DATASET RECORDS START

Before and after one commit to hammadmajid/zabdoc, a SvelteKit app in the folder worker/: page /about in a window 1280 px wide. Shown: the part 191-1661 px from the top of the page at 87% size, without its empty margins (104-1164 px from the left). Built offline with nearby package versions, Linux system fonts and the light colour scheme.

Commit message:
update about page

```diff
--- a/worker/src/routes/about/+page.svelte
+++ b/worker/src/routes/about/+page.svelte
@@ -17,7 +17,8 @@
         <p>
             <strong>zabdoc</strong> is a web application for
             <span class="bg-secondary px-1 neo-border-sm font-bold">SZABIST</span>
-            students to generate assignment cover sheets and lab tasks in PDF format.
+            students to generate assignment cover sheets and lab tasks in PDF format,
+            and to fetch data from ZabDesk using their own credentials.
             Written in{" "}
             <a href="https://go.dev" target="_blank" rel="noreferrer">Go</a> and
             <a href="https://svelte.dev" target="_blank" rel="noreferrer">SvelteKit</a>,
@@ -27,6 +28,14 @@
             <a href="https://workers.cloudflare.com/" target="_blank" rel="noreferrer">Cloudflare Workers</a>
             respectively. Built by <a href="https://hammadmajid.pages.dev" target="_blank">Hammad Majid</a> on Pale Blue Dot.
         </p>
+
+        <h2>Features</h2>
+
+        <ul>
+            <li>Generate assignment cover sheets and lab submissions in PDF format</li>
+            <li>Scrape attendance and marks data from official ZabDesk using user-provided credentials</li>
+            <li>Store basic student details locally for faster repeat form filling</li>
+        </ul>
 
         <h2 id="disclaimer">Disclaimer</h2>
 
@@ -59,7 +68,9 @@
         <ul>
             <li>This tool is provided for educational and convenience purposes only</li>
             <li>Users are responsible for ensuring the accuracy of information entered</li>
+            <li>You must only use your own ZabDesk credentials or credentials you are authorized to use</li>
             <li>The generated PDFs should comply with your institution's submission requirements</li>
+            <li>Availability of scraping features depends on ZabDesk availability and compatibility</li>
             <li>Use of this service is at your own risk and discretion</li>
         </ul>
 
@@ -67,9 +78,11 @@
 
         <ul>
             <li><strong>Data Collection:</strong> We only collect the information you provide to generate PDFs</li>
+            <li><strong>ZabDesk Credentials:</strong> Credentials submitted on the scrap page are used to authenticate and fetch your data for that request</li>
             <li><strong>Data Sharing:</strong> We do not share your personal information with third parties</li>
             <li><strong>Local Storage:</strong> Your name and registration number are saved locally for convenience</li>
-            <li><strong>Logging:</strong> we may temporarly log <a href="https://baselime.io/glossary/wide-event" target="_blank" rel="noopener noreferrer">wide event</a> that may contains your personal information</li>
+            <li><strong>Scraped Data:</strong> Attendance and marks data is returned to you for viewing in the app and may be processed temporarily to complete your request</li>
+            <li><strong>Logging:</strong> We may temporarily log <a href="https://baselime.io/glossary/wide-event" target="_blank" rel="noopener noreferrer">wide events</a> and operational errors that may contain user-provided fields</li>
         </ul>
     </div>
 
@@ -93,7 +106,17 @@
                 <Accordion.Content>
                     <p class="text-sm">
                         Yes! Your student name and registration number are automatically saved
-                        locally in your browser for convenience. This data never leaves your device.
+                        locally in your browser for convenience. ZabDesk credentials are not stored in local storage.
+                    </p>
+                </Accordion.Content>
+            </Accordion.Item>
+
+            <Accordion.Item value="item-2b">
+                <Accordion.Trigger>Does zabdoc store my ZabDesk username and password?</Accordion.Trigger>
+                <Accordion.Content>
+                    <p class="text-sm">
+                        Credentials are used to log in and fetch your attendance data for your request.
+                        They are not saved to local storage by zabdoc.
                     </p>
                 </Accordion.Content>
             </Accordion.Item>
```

DATASET RECORDS END
DATASET RECORDS START

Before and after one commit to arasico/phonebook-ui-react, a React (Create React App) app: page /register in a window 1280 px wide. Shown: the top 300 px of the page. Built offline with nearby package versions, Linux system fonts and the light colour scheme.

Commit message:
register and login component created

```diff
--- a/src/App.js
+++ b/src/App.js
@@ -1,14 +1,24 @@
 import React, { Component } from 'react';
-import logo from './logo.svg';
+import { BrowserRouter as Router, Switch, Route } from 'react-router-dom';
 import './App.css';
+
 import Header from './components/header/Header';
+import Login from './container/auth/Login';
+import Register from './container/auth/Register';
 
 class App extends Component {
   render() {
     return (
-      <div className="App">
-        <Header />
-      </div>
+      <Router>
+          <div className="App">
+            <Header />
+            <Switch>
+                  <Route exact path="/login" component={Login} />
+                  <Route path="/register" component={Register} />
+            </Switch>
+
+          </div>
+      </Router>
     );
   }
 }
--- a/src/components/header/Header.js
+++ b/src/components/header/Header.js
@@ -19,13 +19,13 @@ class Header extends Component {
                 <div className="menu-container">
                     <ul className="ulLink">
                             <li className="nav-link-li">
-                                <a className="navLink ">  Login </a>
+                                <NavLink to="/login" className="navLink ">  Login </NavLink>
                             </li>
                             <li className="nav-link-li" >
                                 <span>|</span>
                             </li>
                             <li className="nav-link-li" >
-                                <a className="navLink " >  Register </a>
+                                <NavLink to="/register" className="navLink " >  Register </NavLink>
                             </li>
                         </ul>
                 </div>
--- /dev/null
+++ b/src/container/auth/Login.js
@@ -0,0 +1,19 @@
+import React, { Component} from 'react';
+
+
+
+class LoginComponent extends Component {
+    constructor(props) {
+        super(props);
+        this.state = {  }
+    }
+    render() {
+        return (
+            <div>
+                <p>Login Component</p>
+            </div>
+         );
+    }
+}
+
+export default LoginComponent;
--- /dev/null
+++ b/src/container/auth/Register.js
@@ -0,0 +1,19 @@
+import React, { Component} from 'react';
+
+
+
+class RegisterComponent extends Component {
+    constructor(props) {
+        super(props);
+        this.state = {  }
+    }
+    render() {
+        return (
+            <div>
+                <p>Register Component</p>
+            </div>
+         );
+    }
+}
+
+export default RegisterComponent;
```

DATASET RECORDS END

* **WORK ORDER**: Copy out, word for word, the part of the entries above that begins at the line with "Before and after one commit to hammadmajid/zabdoc, a" and ends at the line with "update about page", including both.

* **SOLUTION BELOW**:
Before and after one commit to hammadmajid/zabdoc, a SvelteKit app in the folder worker/: page /about in a window 1280 px wide. Shown: the part 191-1661 px from the top of the page at 87% size, without its empty margins (104-1164 px from the left). Built offline with nearby package versions, Linux system fonts and the light colour scheme.

Commit message:
update about page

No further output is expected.